■ **WHAT YOU HAVE TO DO**: The word "localhost" marks the lines you need; copy each of them from the data.

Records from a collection
BEGIN

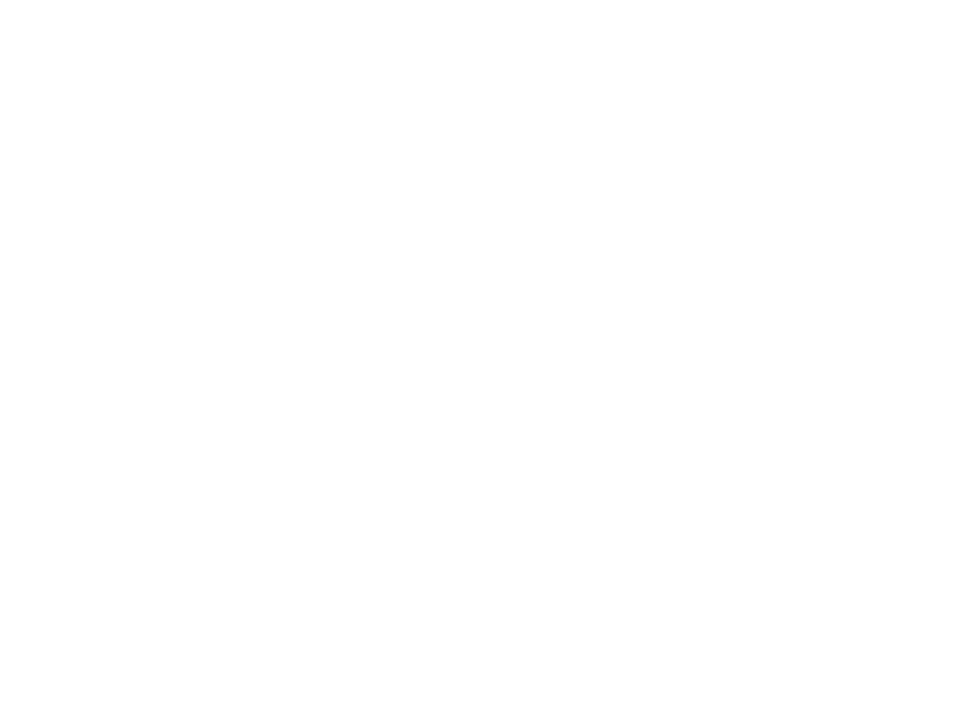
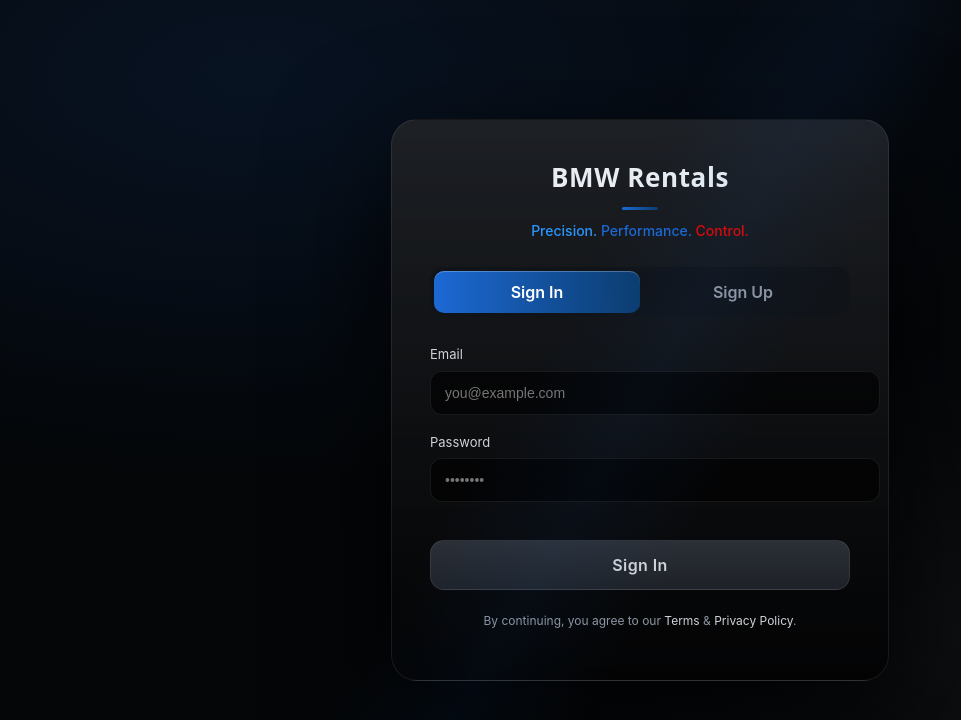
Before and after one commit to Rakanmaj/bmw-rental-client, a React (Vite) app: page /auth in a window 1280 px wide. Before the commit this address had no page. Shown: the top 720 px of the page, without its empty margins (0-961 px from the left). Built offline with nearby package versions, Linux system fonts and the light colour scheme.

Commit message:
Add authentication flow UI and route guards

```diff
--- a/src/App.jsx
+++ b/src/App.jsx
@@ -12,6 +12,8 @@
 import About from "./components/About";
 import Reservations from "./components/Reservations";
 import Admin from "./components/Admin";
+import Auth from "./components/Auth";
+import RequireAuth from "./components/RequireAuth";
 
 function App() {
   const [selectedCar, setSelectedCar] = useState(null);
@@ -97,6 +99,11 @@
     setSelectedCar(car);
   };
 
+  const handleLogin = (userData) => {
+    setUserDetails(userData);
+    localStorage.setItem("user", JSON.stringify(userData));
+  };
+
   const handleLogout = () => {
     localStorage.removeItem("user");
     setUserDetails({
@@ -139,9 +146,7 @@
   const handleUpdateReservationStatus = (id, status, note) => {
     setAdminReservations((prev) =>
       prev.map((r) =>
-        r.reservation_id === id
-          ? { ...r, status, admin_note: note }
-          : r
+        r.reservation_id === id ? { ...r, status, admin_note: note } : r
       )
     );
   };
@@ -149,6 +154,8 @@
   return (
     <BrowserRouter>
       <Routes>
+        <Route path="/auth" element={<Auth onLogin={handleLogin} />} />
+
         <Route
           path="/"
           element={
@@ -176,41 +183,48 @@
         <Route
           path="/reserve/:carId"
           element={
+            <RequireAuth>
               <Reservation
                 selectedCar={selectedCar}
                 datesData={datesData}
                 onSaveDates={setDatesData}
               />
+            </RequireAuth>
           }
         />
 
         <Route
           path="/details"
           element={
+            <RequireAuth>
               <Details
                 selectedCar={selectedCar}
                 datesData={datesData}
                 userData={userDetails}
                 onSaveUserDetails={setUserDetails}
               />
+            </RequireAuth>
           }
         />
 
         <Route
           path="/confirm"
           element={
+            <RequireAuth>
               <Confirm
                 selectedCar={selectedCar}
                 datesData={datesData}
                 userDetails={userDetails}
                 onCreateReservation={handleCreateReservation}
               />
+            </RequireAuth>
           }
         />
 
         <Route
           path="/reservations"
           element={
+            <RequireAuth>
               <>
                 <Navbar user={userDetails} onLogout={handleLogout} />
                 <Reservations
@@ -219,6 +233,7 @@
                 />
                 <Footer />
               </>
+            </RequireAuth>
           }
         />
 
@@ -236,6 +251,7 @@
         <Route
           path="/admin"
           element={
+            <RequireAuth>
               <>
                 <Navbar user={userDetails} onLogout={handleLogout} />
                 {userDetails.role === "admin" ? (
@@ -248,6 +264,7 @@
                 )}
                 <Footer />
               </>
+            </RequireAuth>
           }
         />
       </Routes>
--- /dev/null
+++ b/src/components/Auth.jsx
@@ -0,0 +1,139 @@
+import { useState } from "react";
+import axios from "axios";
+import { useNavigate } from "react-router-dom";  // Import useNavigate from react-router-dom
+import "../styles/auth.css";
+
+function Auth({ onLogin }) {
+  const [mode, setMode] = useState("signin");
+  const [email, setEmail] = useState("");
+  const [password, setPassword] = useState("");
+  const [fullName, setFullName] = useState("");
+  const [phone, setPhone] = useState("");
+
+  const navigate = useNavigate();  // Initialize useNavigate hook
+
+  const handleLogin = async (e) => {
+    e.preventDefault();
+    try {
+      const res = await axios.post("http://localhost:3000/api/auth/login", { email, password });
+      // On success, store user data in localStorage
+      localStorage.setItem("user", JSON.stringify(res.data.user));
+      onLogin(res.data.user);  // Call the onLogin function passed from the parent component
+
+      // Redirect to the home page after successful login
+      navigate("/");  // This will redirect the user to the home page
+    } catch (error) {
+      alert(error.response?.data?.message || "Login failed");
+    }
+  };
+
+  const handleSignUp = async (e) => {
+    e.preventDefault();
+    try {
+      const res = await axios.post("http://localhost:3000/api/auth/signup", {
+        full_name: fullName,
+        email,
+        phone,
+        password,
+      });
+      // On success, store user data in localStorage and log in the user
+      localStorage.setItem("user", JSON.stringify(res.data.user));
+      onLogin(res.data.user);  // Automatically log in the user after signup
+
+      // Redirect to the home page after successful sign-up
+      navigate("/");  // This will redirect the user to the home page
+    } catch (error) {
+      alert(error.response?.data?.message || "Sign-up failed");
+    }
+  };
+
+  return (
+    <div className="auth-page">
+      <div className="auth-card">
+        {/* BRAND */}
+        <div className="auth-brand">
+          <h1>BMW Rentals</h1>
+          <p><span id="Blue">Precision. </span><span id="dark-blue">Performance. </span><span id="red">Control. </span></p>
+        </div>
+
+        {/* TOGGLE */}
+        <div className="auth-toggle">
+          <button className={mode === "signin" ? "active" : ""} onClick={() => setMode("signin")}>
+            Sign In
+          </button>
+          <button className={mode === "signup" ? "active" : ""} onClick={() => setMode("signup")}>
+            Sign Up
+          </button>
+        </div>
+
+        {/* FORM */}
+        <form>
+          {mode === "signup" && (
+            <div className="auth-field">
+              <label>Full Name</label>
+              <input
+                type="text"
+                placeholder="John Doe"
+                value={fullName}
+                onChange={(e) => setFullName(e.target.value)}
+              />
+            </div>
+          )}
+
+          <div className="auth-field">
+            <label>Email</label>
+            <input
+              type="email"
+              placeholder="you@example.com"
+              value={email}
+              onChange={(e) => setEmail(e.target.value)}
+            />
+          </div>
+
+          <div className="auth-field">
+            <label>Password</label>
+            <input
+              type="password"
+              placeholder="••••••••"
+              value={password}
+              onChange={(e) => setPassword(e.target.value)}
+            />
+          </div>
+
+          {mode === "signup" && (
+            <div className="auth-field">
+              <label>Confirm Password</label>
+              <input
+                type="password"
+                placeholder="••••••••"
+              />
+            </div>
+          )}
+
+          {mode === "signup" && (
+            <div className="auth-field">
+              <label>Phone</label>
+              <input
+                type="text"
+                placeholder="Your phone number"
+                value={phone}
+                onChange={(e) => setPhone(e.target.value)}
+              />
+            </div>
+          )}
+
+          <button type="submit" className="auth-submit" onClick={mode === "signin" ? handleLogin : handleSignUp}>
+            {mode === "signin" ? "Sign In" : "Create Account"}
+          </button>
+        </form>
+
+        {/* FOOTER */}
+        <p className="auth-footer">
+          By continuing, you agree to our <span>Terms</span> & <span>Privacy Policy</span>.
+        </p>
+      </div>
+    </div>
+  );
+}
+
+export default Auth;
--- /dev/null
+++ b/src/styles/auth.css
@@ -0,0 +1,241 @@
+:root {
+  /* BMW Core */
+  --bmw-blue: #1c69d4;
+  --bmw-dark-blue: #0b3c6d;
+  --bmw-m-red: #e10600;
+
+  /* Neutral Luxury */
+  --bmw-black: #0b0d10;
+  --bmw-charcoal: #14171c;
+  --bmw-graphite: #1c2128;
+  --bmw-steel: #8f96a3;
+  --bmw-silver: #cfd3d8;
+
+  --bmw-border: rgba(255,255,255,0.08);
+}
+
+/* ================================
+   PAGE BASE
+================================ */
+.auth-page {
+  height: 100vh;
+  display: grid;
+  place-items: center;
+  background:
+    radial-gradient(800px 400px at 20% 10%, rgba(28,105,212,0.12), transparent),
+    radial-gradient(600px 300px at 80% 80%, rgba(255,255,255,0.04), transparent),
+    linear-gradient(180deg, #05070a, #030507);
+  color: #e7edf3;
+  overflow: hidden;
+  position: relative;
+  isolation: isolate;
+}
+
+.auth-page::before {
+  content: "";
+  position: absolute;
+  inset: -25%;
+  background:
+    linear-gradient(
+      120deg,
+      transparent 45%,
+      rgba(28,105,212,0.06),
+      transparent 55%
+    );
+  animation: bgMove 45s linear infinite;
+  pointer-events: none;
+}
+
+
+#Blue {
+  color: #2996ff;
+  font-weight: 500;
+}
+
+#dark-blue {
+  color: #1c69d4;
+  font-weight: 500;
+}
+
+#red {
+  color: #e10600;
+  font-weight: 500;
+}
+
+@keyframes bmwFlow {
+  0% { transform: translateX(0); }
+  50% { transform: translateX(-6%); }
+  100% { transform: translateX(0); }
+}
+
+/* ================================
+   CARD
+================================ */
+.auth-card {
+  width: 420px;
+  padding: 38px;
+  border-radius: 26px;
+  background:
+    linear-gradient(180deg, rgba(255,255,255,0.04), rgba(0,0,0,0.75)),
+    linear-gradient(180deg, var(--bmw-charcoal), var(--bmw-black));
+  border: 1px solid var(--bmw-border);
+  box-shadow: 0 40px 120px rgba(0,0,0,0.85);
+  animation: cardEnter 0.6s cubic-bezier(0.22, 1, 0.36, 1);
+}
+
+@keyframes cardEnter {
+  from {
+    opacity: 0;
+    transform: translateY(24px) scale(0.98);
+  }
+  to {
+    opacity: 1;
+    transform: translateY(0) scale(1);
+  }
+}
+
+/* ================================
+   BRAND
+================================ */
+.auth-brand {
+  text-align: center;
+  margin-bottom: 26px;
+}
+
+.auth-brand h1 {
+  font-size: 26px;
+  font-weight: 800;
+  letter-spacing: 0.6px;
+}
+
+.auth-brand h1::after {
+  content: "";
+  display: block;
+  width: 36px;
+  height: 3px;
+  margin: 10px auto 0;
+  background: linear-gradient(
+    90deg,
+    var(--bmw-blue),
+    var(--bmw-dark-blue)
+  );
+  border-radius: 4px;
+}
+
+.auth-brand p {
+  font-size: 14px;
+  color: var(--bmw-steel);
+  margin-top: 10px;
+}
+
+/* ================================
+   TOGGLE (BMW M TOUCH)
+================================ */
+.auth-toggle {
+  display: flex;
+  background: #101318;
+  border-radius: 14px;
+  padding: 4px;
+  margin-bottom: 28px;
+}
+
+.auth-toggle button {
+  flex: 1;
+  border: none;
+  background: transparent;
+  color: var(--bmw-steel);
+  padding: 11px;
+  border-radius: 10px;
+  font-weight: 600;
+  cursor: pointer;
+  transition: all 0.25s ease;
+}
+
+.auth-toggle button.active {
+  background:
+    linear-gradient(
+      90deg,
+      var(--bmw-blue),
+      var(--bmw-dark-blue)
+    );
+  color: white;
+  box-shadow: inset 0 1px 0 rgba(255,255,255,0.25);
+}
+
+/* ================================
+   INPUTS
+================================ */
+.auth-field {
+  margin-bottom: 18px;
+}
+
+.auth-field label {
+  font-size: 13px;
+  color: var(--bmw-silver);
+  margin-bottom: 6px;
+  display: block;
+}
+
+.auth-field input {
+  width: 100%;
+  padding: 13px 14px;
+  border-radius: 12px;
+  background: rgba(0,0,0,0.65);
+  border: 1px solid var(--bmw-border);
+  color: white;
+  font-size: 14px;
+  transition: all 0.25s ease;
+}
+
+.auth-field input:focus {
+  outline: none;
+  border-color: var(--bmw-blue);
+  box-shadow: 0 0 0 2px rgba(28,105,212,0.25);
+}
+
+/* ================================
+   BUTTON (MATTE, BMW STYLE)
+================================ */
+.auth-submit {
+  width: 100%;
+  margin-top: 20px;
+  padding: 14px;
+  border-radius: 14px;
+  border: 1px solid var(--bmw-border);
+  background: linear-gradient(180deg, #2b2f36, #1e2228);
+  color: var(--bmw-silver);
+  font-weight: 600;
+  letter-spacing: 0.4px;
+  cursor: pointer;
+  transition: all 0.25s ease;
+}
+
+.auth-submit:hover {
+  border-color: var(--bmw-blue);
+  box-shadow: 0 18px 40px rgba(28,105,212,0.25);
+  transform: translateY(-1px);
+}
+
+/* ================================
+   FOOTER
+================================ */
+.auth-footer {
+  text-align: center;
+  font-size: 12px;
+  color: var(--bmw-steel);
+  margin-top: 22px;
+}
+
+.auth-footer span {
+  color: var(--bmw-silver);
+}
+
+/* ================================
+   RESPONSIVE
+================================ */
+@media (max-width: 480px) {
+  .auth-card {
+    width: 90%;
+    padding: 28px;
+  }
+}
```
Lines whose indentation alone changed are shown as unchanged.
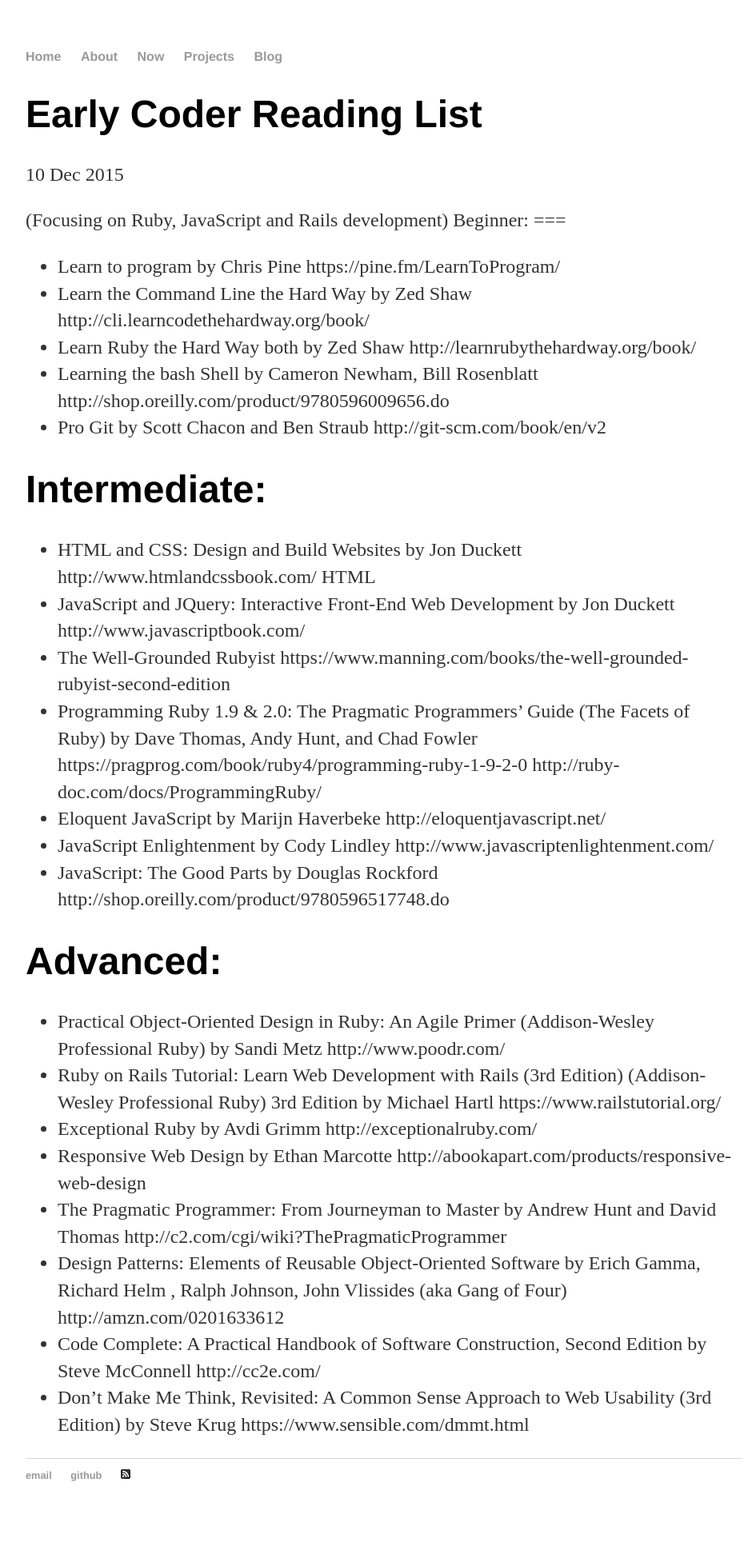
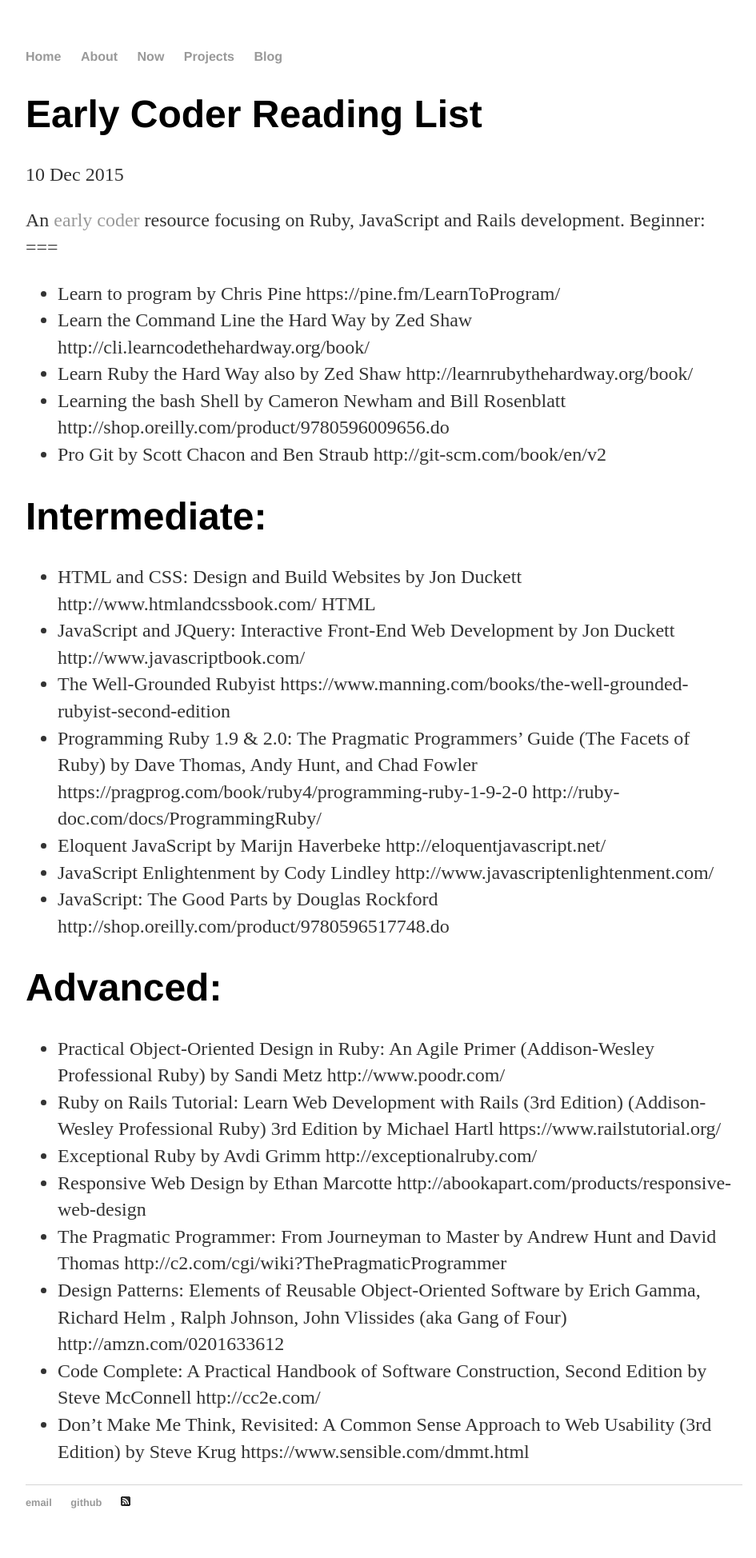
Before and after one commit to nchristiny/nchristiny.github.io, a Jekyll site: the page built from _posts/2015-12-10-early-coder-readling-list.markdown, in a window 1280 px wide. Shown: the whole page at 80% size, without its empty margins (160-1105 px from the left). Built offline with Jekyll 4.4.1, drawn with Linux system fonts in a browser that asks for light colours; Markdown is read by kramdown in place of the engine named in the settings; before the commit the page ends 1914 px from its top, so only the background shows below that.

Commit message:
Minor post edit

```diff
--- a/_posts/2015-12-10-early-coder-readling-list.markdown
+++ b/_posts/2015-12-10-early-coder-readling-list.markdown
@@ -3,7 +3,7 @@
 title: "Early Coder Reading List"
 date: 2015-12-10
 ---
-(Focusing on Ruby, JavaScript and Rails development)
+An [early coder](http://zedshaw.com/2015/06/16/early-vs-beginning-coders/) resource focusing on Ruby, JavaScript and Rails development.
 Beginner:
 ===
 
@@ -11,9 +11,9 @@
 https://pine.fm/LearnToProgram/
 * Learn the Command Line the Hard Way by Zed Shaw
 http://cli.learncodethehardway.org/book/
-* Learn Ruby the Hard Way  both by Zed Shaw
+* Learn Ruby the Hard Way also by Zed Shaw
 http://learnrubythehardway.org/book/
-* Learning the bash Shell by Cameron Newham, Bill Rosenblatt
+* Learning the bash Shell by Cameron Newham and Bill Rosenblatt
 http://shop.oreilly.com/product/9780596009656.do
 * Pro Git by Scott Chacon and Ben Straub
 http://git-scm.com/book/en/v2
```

END

■ **WRITTEN REPLY**:
+      const res = await axios.post("http://localhost:3000/api/auth/login", { email, password });
+      const res = await axios.post("http://localhost:3000/api/auth/signup", {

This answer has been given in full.